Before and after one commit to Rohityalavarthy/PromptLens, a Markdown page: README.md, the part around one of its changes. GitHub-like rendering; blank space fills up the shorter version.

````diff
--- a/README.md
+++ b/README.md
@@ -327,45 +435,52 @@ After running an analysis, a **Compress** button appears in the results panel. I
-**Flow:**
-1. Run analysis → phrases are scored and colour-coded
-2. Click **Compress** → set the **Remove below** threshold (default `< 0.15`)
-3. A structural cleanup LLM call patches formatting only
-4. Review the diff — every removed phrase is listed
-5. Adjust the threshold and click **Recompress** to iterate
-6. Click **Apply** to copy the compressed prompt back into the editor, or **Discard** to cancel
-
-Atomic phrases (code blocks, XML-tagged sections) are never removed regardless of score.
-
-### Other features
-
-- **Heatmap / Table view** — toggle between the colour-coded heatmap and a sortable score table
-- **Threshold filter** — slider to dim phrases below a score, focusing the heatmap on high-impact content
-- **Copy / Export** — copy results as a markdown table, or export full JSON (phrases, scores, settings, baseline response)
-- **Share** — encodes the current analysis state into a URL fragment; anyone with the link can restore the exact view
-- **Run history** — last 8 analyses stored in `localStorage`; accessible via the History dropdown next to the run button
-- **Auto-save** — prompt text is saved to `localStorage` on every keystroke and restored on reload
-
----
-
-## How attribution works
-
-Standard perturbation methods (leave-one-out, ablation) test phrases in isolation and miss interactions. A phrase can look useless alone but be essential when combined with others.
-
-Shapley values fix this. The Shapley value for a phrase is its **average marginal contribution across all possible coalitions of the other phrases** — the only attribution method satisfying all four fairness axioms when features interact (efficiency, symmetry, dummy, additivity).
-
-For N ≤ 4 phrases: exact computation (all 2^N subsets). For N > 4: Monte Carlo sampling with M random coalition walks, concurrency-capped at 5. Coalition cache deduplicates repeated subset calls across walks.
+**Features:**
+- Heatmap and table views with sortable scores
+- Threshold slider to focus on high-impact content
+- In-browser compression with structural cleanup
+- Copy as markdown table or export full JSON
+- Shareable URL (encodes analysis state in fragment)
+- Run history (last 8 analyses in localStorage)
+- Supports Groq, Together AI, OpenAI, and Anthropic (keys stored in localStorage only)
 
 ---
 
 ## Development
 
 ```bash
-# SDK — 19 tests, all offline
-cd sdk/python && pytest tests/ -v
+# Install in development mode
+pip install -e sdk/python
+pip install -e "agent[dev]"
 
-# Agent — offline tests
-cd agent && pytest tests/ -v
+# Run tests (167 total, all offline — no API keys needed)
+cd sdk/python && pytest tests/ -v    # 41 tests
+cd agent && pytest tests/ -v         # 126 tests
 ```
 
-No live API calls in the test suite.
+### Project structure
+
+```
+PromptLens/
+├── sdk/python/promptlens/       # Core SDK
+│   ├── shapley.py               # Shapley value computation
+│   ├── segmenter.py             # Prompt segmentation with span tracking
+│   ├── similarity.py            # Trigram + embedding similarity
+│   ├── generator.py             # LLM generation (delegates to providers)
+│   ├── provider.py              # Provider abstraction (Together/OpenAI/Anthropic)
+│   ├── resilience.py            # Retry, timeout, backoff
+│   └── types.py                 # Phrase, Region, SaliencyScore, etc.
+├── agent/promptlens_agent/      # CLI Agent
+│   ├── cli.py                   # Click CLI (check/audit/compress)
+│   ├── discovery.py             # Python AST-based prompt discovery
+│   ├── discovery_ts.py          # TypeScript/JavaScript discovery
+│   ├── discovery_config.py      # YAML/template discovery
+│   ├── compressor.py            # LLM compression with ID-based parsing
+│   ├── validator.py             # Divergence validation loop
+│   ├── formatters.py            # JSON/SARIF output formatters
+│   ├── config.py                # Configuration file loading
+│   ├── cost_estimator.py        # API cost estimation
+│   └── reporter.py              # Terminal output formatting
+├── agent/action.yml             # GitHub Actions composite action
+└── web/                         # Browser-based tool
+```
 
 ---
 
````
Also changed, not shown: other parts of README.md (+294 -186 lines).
____
REQUIRED WORK: Find the lines in the records that contain the word "tests", then copy every one of them.

YOUR RESPONSE:
-# SDK — 19 tests, all offline
-cd sdk/python && pytest tests/ -v
-# Agent — offline tests
-cd agent && pytest tests/ -v
+# Run tests (167 total, all offline — no API keys needed)
+cd sdk/python && pytest tests/ -v    # 41 tests
+cd agent && pytest tests/ -v         # 126 tests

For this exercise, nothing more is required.